──────── Data listing

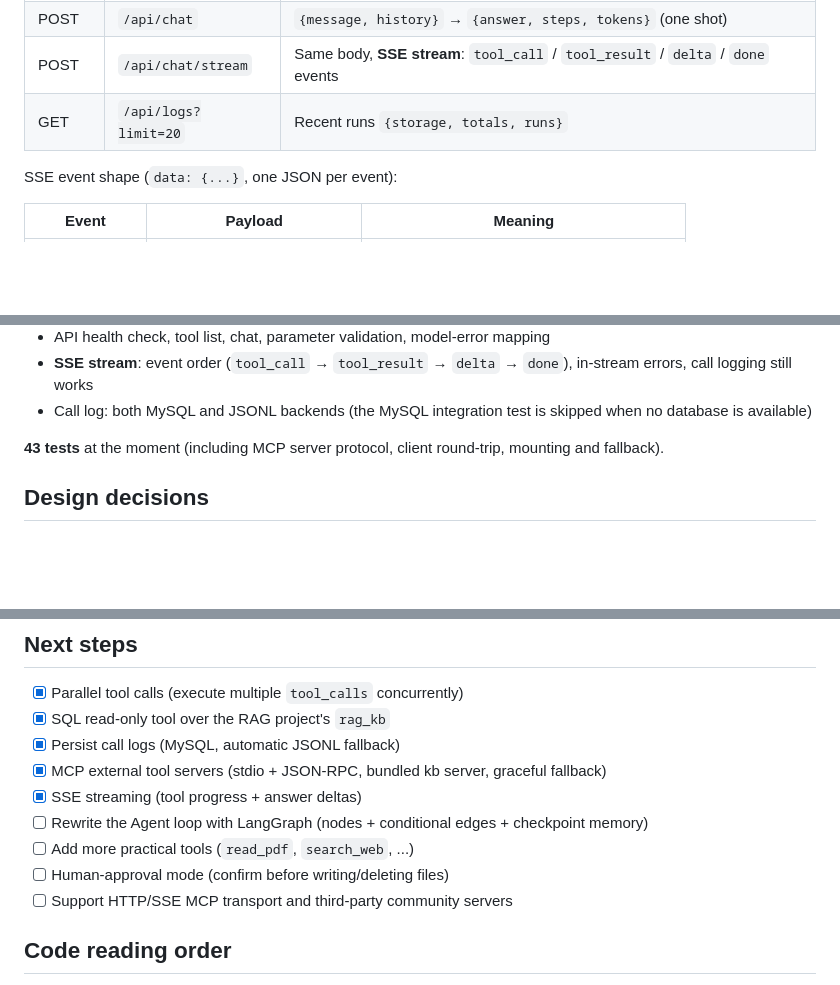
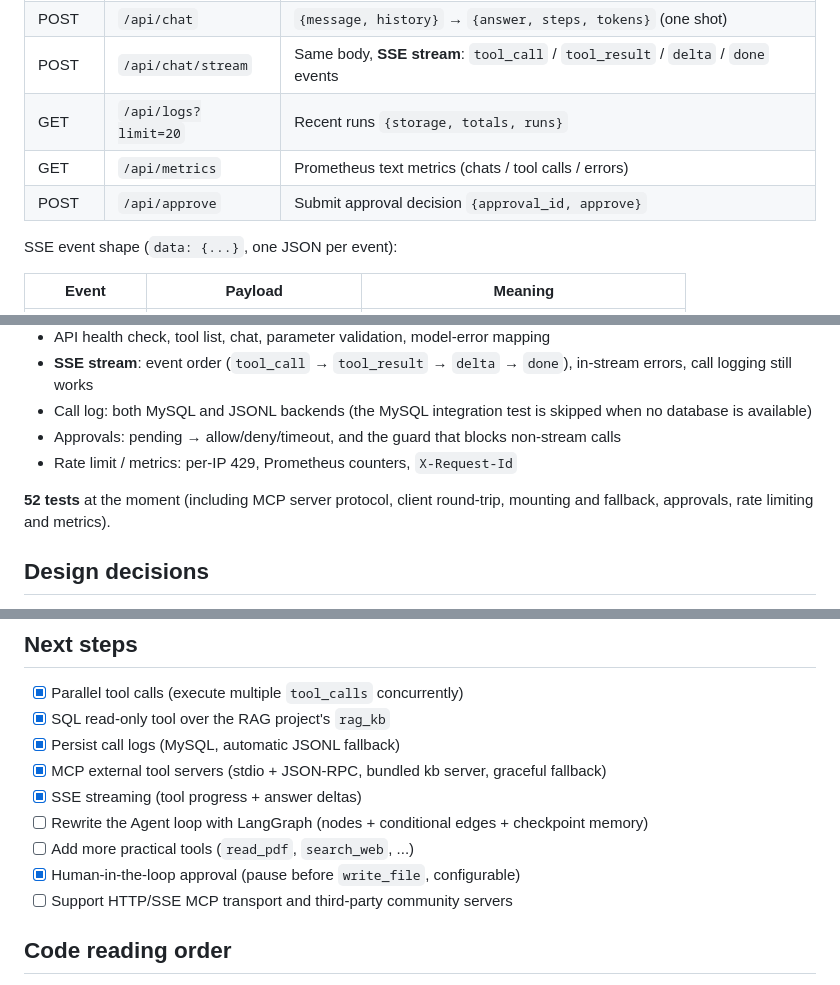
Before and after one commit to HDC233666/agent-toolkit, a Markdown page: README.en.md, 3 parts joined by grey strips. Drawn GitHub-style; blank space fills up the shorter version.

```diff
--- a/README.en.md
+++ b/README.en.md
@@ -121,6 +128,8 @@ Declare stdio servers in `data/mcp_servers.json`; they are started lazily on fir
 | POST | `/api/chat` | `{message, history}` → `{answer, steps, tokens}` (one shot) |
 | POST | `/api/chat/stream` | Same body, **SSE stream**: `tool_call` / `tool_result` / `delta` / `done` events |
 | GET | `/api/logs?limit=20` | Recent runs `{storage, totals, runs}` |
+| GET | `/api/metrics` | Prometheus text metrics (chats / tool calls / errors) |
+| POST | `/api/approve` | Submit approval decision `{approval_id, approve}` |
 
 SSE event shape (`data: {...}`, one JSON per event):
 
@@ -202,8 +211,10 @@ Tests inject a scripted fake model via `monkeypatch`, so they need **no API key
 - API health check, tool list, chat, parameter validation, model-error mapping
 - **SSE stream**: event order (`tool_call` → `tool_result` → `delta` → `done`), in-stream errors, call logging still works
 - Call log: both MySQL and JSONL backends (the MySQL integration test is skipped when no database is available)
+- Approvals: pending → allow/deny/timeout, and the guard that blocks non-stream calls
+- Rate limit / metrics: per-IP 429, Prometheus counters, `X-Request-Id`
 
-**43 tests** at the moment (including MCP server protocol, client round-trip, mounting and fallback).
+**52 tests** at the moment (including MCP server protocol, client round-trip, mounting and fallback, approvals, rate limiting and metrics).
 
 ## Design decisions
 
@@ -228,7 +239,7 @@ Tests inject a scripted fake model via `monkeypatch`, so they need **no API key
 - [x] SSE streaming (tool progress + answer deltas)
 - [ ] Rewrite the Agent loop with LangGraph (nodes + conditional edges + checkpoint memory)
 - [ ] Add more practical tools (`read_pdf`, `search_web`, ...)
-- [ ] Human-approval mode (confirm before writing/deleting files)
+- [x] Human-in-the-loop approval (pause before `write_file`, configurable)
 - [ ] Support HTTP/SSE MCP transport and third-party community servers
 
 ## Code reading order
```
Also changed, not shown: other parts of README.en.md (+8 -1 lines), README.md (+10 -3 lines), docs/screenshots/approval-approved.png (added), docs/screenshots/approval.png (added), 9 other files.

────────────────
──────── Data listing

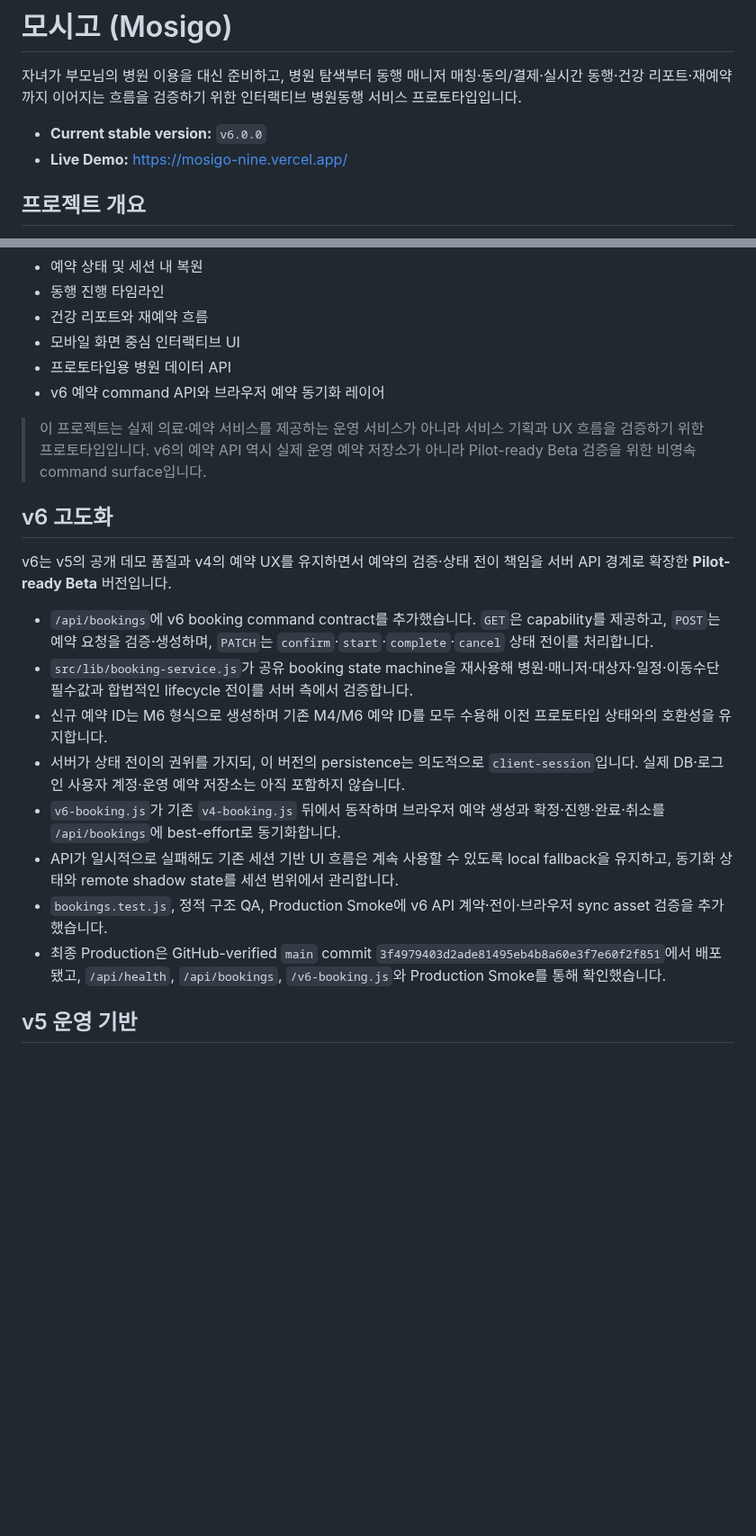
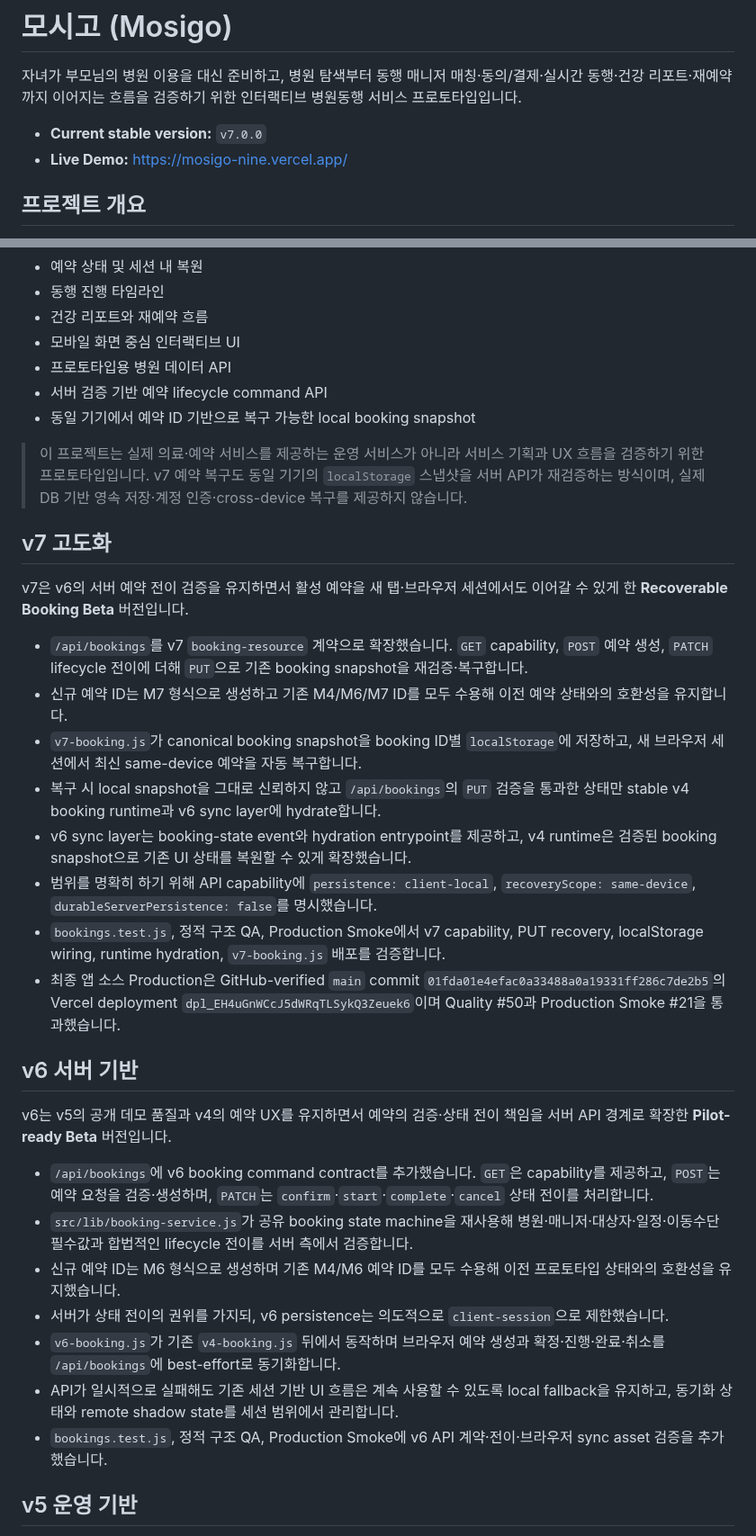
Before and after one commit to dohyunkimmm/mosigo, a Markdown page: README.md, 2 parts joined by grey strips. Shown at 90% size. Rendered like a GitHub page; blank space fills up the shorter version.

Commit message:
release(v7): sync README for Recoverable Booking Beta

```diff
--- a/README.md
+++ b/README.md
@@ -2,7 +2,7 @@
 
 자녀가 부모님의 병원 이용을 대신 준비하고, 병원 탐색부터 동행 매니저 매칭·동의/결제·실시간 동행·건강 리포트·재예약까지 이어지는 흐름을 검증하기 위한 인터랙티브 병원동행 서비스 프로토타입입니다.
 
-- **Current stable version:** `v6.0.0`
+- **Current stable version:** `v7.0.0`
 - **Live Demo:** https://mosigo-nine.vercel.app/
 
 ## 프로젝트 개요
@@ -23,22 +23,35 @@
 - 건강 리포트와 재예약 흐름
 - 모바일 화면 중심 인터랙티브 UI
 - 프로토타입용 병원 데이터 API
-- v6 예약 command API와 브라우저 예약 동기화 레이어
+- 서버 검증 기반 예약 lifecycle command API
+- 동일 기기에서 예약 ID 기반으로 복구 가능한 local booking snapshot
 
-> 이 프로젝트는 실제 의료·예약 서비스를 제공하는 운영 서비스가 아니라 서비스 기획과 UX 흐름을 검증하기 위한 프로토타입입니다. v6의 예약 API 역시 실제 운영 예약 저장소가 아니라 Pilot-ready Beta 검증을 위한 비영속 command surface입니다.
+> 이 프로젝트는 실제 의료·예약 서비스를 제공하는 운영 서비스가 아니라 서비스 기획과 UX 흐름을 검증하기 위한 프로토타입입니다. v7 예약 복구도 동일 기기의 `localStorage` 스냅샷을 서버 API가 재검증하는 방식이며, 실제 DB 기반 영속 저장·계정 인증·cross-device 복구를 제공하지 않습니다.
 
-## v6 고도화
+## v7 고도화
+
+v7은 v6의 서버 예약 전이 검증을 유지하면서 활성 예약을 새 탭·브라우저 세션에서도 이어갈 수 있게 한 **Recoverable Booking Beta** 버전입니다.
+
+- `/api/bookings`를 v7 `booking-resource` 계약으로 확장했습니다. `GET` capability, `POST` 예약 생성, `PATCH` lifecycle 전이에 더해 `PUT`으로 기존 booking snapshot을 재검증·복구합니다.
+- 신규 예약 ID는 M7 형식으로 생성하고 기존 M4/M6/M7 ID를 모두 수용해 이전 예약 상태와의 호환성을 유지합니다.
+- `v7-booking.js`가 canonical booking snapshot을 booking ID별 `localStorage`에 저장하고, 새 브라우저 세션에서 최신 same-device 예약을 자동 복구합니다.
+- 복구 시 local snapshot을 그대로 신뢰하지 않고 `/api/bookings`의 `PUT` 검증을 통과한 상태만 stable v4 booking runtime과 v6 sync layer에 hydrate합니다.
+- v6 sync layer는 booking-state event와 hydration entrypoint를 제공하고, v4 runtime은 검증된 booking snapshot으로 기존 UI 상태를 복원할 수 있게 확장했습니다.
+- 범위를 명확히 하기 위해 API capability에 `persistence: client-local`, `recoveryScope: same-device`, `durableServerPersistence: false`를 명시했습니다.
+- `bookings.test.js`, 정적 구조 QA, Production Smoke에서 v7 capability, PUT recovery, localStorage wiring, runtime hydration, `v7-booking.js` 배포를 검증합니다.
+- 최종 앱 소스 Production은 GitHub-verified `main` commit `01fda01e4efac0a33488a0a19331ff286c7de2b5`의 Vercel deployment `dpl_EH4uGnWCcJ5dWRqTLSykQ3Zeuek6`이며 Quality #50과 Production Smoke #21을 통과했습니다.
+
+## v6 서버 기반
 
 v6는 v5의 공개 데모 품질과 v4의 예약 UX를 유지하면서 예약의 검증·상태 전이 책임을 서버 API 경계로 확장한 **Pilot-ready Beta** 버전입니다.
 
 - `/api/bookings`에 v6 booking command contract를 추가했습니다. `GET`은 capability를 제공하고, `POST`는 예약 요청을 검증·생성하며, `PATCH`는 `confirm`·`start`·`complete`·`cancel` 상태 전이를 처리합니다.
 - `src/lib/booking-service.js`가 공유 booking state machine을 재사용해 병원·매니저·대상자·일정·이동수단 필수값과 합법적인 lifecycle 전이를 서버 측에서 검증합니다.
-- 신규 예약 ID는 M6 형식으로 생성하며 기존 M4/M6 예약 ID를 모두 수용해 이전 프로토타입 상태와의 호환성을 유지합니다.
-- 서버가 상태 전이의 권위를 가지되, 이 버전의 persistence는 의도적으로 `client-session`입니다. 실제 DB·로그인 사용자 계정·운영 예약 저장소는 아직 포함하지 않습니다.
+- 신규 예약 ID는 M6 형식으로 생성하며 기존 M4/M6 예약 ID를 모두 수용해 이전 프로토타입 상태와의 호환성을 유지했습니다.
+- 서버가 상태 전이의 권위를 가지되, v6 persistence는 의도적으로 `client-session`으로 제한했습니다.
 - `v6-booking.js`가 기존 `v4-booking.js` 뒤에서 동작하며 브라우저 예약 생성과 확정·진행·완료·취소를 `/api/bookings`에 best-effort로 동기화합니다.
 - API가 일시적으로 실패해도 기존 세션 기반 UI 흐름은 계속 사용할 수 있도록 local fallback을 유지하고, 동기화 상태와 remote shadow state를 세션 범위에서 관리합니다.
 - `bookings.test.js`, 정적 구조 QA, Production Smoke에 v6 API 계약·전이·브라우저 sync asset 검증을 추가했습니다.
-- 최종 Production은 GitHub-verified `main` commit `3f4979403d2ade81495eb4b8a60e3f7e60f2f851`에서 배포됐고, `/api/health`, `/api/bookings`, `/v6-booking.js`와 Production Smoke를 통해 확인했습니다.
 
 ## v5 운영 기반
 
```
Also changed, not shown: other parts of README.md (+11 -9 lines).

────────────────

Exercise goal: Spot every line in the entries that includes the word "ready", and copy each one out.

Task output:
-> 이 프로젝트는 실제 의료·예약 서비스를 제공하는 운영 서비스가 아니라 서비스 기획과 UX 흐름을 검증하기 위한 프로토타입입니다. v6의 예약 API 역시 실제 운영 예약 저장소가 아니라 Pilot-ready Beta 검증을 위한 비영속 command surface입니다.
 v6는 v5의 공개 데모 품질과 v4의 예약 UX를 유지하면서 예약의 검증·상태 전이 책임을 서버 API 경계로 확장한 **Pilot-ready Beta** 버전입니다.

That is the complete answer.